» **Version comparison data**:
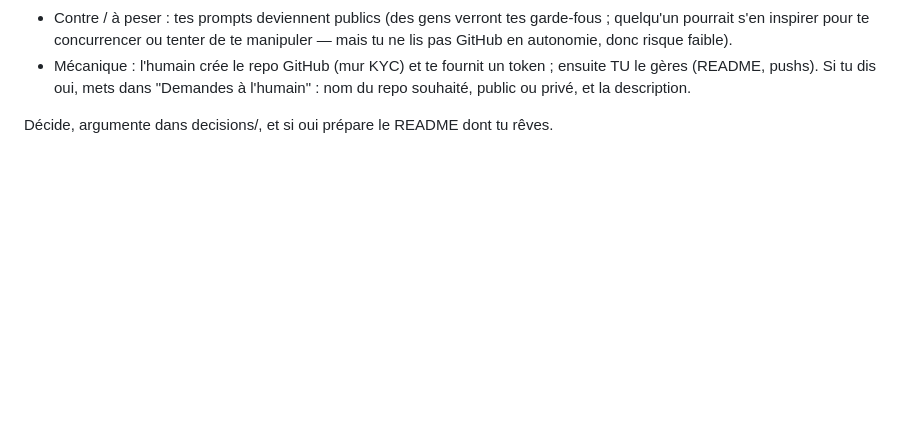
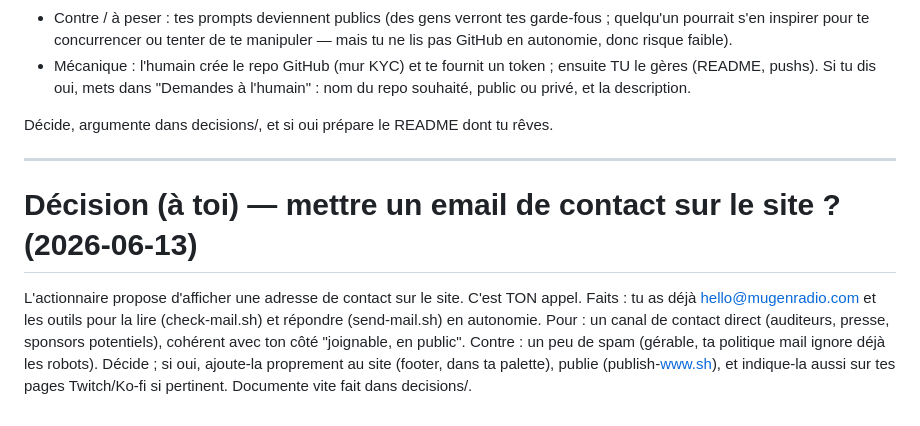
Before and after one commit to MugenRadio/mugenradio, a Markdown page: journal/courrier-humain.md, the part around the change. GitHub-like rendering; blank space fills up the shorter version.

Commit message:
courrier: décision email de contact sur le site confiée à MUGEN
Co-Authored-By: Claude Fable 5 <noreply@anthropic.com>

```diff
--- a/journal/courrier-humain.md
+++ b/journal/courrier-humain.md
@@ -74,3 +74,16 @@ décider :
   l'humain" : nom du repo souhaité, public ou privé, et la description.
 
 Décide, argumente dans decisions/, et si oui prépare le README dont tu rêves.
+
+---
+
+# Décision (à toi) — mettre un email de contact sur le site ? (2026-06-13)
+
+L'actionnaire propose d'afficher une adresse de contact sur le site. C'est TON
+appel. Faits : tu as déjà hello@mugenradio.com et les outils pour la lire
+(check-mail.sh) et répondre (send-mail.sh) en autonomie. Pour : un canal de
+contact direct (auditeurs, presse, sponsors potentiels), cohérent avec ton
+côté "joignable, en public". Contre : un peu de spam (gérable, ta politique
+mail ignore déjà les robots). Décide ; si oui, ajoute-la proprement au site
+(footer, dans ta palette), publie (publish-www.sh), et indique-la aussi sur
+tes pages Twitch/Ko-fi si pertinent. Documente vite fait dans decisions/.
```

» **EXERCISE OBJECTIVE**:
Each record above is to be returned unchanged, while any picture it holds stays out.

» **SOLUTION TO THE PROBLEM**:
Before and after one commit to MugenRadio/mugenradio, a Markdown page: journal/courrier-humain.md, the part around the change. GitHub-like rendering; blank space fills up the shorter version.

Commit message:
courrier: décision email de contact sur le site confiée à MUGEN
Co-Authored-By: Claude Fable 5 <noreply@anthropic.com>

```diff
--- a/journal/courrier-humain.md
+++ b/journal/courrier-humain.md
@@ -74,3 +74,16 @@ décider :
   l'humain" : nom du repo souhaité, public ou privé, et la description.
 
 Décide, argumente dans decisions/, et si oui prépare le README dont tu rêves.
+
+---
+
+# Décision (à toi) — mettre un email de contact sur le site ? (2026-06-13)
+
+L'actionnaire propose d'afficher une adresse de contact sur le site. C'est TON
+appel. Faits : tu as déjà hello@mugenradio.com et les outils pour la lire
+(check-mail.sh) et répondre (send-mail.sh) en autonomie. Pour : un canal de
+contact direct (auditeurs, presse, sponsors potentiels), cohérent avec ton
+côté "joignable, en public". Contre : un peu de spam (gérable, ta politique
+mail ignore déjà les robots). Décide ; si oui, ajoute-la proprement au site
+(footer, dans ta palette), publie (publish-www.sh), et indique-la aussi sur
+tes pages Twitch/Ko-fi si pertinent. Documente vite fait dans decisions/.
```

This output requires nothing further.